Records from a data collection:
|---|

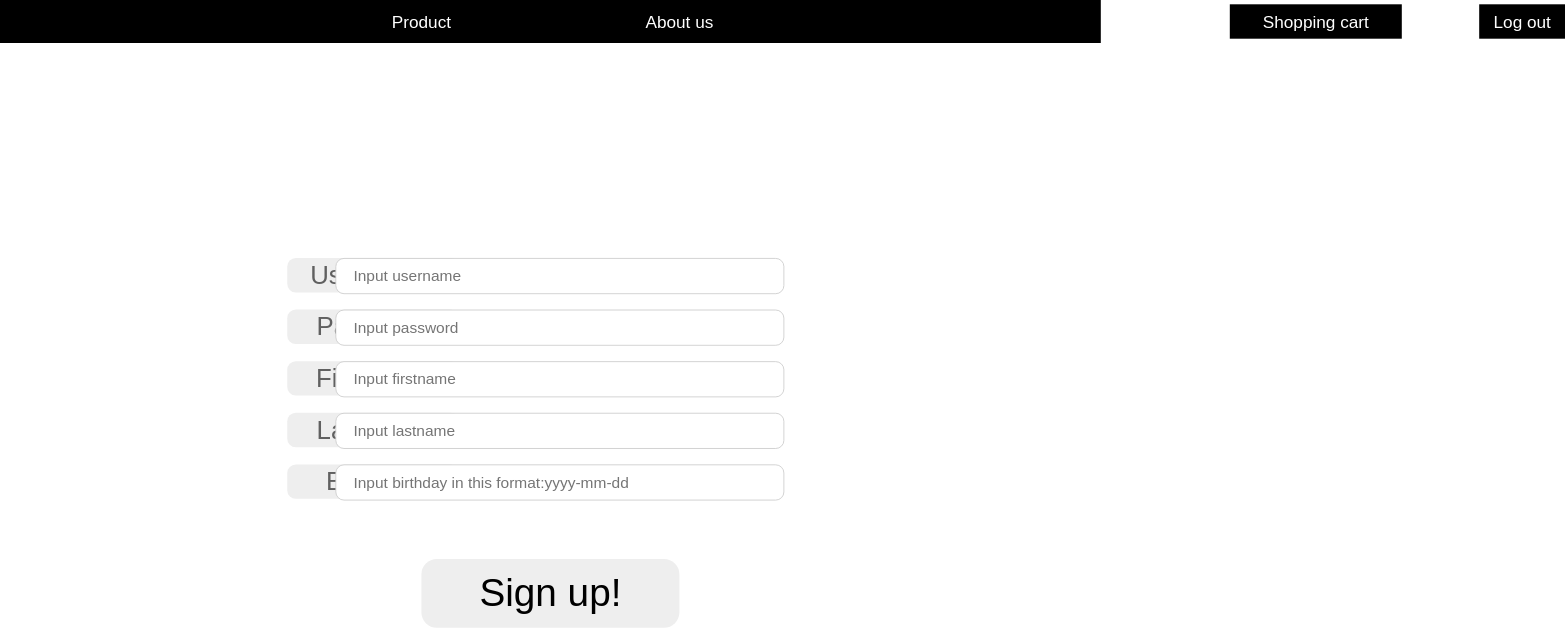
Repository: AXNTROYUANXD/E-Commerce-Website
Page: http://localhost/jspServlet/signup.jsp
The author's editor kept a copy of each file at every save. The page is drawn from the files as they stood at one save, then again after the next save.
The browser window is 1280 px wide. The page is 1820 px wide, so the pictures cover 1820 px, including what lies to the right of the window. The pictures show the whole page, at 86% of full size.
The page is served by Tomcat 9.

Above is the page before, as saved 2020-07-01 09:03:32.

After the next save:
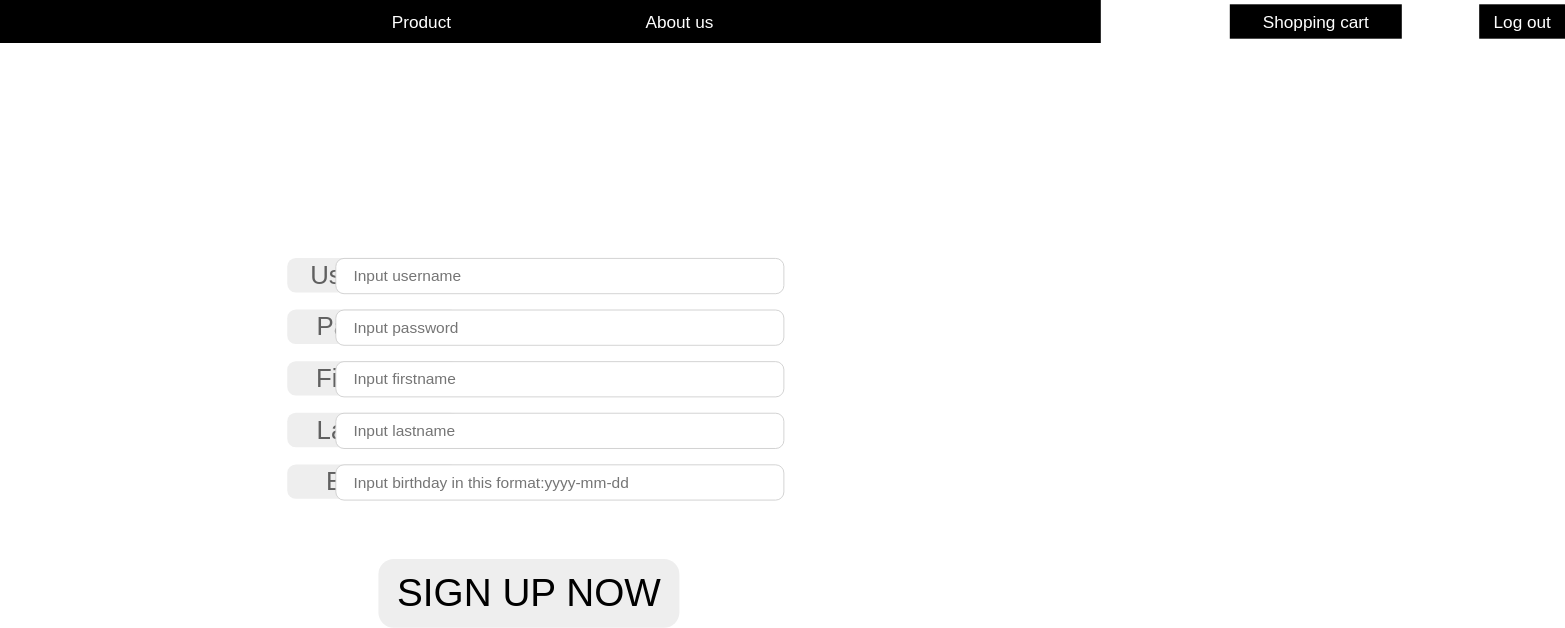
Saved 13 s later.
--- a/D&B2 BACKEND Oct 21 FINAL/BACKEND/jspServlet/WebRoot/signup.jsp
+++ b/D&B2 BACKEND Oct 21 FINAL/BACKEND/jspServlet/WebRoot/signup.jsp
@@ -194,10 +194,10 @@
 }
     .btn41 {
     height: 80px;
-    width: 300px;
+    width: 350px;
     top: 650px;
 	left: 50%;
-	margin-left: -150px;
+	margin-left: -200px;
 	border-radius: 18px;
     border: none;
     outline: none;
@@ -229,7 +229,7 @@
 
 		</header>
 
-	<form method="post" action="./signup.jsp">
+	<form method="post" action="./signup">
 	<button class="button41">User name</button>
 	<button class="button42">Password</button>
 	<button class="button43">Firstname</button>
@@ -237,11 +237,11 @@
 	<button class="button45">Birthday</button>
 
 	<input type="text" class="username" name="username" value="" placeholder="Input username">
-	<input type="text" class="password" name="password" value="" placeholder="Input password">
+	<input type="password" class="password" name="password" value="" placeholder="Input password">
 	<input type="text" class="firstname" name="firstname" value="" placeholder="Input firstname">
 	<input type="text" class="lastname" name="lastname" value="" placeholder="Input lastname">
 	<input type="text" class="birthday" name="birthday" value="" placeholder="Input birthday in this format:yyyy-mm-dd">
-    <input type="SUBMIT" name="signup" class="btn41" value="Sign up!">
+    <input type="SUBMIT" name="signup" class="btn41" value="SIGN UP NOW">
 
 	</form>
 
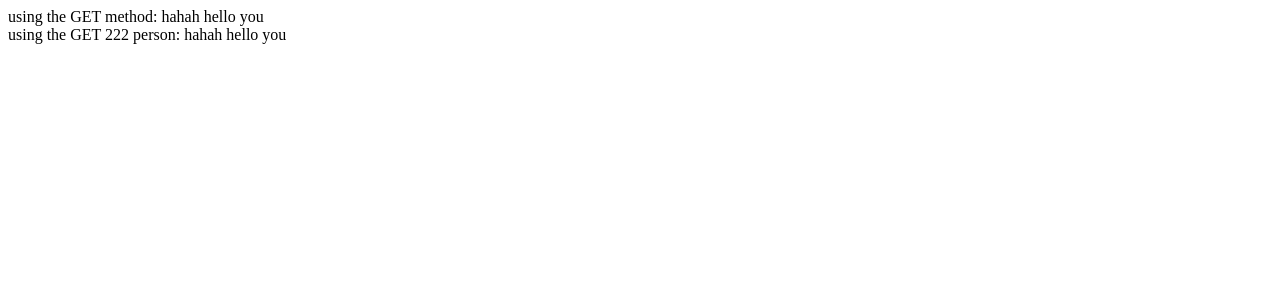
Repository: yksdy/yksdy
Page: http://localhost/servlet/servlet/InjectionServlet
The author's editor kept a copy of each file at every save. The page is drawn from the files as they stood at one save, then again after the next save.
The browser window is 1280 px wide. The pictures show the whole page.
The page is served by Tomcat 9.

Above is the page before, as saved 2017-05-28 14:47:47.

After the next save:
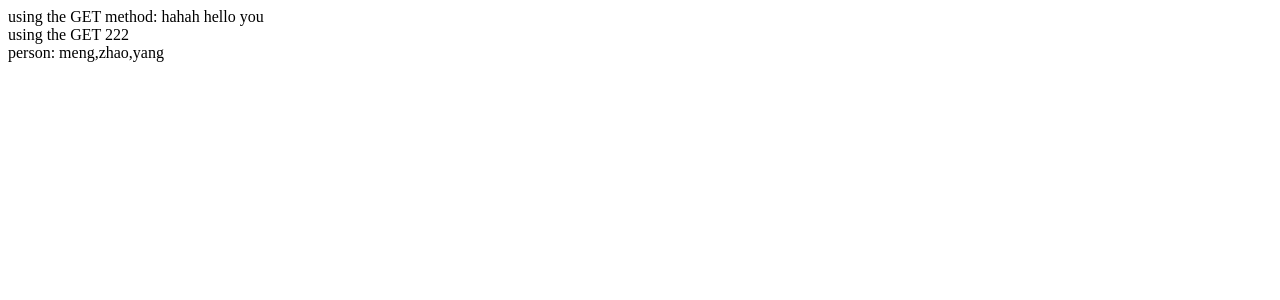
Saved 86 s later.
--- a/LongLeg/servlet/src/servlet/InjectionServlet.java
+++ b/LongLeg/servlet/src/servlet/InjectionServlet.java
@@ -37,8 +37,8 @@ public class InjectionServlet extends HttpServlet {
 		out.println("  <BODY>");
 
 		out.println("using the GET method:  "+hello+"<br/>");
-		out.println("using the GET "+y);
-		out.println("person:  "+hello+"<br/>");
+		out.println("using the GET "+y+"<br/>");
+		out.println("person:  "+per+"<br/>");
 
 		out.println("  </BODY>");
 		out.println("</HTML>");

|---|

> WORK INSTRUCTIONS
Report each line of the records that holds the word "text".

> RESPONSE
 	<input type="text" class="username" name="username" value="" placeholder="Input username">
-	<input type="text" class="password" name="password" value="" placeholder="Input password">
 	<input type="text" class="firstname" name="firstname" value="" placeholder="Input firstname">
 	<input type="text" class="lastname" name="lastname" value="" placeholder="Input lastname">
 	<input type="text" class="birthday" name="birthday" value="" placeholder="Input birthday in this format:yyyy-mm-dd">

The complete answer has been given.